I've posted a short story, 17
, over on the web site. It was published a dozen years ago in Asimov's Science Fiction, and reprinted five years ago in a small-press collection, Little Machines
, now more or less out-of-print. From the afterword:
Traditionally, the CVs of writers, particularly male American writers, are supposed to be stuffed with all kinds of oddball stints of manual labour. Blame Hemingway, I guess, who often wrote standing up because he thought that writing should aspire to the condition of work, and believed the old canard that you should only write about what you know. Personally, I think that sympathetic imagination is at least as important as experience, but the setting of this story is derived from one of my few stints of manual labour, when I worked in a paper recycling factory in the summer between leaving school and starting university.

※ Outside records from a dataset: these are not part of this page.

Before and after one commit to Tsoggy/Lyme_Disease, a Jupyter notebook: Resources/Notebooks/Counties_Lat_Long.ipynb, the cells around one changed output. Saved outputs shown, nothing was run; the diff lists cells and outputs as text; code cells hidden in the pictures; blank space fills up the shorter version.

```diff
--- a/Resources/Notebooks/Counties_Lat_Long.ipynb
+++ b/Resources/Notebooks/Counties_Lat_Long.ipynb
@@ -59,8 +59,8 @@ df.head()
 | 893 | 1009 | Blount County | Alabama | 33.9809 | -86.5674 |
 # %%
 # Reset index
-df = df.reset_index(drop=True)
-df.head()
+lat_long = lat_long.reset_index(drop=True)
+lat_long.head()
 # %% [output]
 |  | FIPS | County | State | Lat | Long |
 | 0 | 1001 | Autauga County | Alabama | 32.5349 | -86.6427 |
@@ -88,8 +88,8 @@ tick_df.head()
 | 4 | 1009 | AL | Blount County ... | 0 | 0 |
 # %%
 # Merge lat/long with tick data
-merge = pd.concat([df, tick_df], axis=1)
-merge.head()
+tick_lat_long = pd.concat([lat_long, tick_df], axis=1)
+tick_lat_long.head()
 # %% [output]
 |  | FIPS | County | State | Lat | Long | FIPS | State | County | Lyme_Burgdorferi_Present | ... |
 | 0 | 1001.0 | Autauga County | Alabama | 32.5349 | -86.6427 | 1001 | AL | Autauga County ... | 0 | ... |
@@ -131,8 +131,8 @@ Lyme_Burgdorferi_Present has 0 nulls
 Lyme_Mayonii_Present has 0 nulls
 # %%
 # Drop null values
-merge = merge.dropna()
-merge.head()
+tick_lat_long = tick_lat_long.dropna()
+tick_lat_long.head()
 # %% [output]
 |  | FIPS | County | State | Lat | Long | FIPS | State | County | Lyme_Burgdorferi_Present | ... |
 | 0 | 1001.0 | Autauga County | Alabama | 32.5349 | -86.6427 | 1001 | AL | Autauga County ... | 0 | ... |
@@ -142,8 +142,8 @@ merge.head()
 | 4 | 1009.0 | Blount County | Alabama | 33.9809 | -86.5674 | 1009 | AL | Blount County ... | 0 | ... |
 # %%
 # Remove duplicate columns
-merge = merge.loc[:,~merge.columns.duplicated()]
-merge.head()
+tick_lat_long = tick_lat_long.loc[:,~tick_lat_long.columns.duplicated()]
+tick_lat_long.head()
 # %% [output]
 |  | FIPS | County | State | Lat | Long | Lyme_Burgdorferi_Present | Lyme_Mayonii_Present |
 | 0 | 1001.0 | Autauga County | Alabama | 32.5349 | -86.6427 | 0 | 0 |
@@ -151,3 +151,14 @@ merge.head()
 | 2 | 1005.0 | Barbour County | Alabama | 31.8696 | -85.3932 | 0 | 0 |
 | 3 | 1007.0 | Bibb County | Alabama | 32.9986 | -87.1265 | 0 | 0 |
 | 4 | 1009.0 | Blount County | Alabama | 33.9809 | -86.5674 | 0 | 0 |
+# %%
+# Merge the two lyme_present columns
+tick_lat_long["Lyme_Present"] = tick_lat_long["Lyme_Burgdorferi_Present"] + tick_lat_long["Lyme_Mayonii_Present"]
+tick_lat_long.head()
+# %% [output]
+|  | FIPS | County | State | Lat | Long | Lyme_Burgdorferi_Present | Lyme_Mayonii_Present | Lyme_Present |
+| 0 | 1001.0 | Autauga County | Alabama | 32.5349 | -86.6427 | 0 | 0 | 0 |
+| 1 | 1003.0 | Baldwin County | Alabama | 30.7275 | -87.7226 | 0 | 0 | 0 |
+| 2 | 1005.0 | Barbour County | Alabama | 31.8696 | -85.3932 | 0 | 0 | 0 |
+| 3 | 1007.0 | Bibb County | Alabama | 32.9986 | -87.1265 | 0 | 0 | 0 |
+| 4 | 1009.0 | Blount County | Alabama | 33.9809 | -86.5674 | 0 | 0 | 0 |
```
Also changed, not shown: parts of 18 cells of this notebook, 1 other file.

It wasn’t quite as harsh an environment as 17's, but it did have its own peculiar ecology, which I’ve only slightly exaggerated.